“Think about that for a second, and if your mind works anything like mine, this might conjure up images of Kevin Costner in the movie Waterworld.”
In the floating island's case, the project has financial backing from a founder of Paypal, according to Silbermann.
While Silbermann was using Waterworld to point out that these floating cities may seen farfetched at first glance, I would argue that Waterworld is an interesting metaphor for those grappling with scarcity. As Silbermann and Burns said, we do indeed have less water available in some parts of the world and limited resources of things like land.
“Shrinking natural resources are changing the business model for growing produce. We’re mostly talking about greens, tomatoes, berries, herbs and the like, but when you combine the demand that the consumer will have for food and the challenge of high cost refrigerated transportation, you can really understand why there is additional investment going on in protected agriculture,” said PMA president Kathy Burns.

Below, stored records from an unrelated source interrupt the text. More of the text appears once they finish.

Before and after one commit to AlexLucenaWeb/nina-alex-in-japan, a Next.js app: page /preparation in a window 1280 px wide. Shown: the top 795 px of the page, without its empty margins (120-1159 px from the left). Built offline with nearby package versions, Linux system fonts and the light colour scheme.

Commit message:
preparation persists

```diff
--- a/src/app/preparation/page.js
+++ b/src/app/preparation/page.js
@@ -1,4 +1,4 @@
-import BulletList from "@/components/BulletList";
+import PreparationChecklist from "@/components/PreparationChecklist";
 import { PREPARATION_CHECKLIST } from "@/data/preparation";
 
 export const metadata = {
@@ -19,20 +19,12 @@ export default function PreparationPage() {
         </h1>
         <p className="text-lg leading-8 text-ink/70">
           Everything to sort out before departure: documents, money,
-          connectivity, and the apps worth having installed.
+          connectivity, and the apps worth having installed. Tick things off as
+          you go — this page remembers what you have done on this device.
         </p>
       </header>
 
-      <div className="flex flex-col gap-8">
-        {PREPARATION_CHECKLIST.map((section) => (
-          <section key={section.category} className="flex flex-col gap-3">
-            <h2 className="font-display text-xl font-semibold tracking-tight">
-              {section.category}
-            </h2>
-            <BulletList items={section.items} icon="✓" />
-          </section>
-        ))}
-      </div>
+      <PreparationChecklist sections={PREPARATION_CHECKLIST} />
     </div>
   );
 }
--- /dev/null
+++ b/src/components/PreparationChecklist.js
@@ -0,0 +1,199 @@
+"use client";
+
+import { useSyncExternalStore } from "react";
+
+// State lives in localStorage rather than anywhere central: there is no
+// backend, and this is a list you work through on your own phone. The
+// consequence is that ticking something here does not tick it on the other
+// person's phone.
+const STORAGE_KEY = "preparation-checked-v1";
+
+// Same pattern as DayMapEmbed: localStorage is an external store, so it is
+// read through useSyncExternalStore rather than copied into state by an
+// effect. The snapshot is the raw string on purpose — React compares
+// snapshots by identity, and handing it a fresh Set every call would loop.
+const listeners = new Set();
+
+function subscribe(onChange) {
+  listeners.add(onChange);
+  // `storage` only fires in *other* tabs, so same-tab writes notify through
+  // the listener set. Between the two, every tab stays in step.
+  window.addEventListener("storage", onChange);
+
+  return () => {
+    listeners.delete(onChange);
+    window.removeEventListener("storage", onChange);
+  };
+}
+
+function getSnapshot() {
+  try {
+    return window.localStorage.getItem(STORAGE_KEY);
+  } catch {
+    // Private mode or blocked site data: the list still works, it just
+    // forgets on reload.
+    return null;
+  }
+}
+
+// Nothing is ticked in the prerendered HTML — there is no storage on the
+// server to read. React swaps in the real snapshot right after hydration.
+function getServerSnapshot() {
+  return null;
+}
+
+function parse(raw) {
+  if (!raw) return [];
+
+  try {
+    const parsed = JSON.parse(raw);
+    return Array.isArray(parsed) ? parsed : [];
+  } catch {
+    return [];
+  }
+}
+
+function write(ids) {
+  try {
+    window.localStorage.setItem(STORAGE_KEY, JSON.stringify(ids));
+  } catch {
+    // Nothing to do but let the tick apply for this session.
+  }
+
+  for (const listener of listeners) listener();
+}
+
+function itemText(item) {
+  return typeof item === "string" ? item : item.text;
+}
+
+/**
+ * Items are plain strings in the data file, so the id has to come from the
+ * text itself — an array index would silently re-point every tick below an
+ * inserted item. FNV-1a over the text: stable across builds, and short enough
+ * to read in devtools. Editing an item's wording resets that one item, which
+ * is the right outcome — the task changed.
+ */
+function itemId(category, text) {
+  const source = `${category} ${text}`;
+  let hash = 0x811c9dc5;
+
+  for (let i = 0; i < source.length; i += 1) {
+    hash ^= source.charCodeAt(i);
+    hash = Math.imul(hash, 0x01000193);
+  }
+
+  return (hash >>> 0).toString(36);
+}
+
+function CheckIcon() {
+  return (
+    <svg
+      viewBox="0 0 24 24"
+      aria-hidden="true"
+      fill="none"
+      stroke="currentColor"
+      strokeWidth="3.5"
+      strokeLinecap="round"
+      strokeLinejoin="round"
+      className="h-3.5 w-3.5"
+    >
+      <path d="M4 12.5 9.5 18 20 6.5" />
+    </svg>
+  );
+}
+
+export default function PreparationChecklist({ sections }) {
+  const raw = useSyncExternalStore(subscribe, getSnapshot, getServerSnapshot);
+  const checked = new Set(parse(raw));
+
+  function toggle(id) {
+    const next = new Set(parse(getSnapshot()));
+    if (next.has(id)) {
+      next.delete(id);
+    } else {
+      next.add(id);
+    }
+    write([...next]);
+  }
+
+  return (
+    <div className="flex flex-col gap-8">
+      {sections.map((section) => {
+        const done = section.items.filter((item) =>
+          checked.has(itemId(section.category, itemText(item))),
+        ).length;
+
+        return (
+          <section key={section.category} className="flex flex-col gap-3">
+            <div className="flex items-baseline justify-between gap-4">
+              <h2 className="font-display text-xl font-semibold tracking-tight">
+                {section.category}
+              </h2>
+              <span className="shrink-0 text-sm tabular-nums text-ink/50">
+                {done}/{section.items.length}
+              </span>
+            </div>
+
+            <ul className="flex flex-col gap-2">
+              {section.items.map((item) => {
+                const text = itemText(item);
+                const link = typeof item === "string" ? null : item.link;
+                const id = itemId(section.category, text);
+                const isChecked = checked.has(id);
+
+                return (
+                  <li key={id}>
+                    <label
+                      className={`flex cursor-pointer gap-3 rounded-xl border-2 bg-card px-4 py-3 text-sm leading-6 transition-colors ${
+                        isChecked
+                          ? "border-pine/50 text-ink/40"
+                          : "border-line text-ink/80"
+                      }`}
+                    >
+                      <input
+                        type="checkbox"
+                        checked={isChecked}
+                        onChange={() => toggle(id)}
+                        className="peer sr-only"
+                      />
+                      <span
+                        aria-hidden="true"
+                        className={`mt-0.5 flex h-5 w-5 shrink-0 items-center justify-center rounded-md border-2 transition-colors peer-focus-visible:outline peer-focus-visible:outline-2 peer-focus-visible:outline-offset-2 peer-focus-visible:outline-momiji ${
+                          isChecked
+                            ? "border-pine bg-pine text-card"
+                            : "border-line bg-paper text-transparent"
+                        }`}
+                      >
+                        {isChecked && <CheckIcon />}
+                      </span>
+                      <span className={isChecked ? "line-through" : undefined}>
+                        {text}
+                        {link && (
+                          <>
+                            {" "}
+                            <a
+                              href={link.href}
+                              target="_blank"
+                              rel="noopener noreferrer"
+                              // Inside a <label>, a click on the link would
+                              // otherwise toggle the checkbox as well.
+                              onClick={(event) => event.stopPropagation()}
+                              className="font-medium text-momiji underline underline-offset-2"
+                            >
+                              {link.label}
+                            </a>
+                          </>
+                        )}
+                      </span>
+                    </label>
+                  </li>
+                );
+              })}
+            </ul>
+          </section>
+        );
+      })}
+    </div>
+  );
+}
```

During the state of the industry address, the PMA leaders urged the industry to adapt a change of perspective and to utilize Jack Uldridge's concept of "unlearning" what they know in order to consider new changes in technology. Silbermann and Burns told the produce industry to be open to adopting technology used in other industries. The use of drones on farm fields is one example Burns gave of an innovative adoption by the produce industry of existing technology.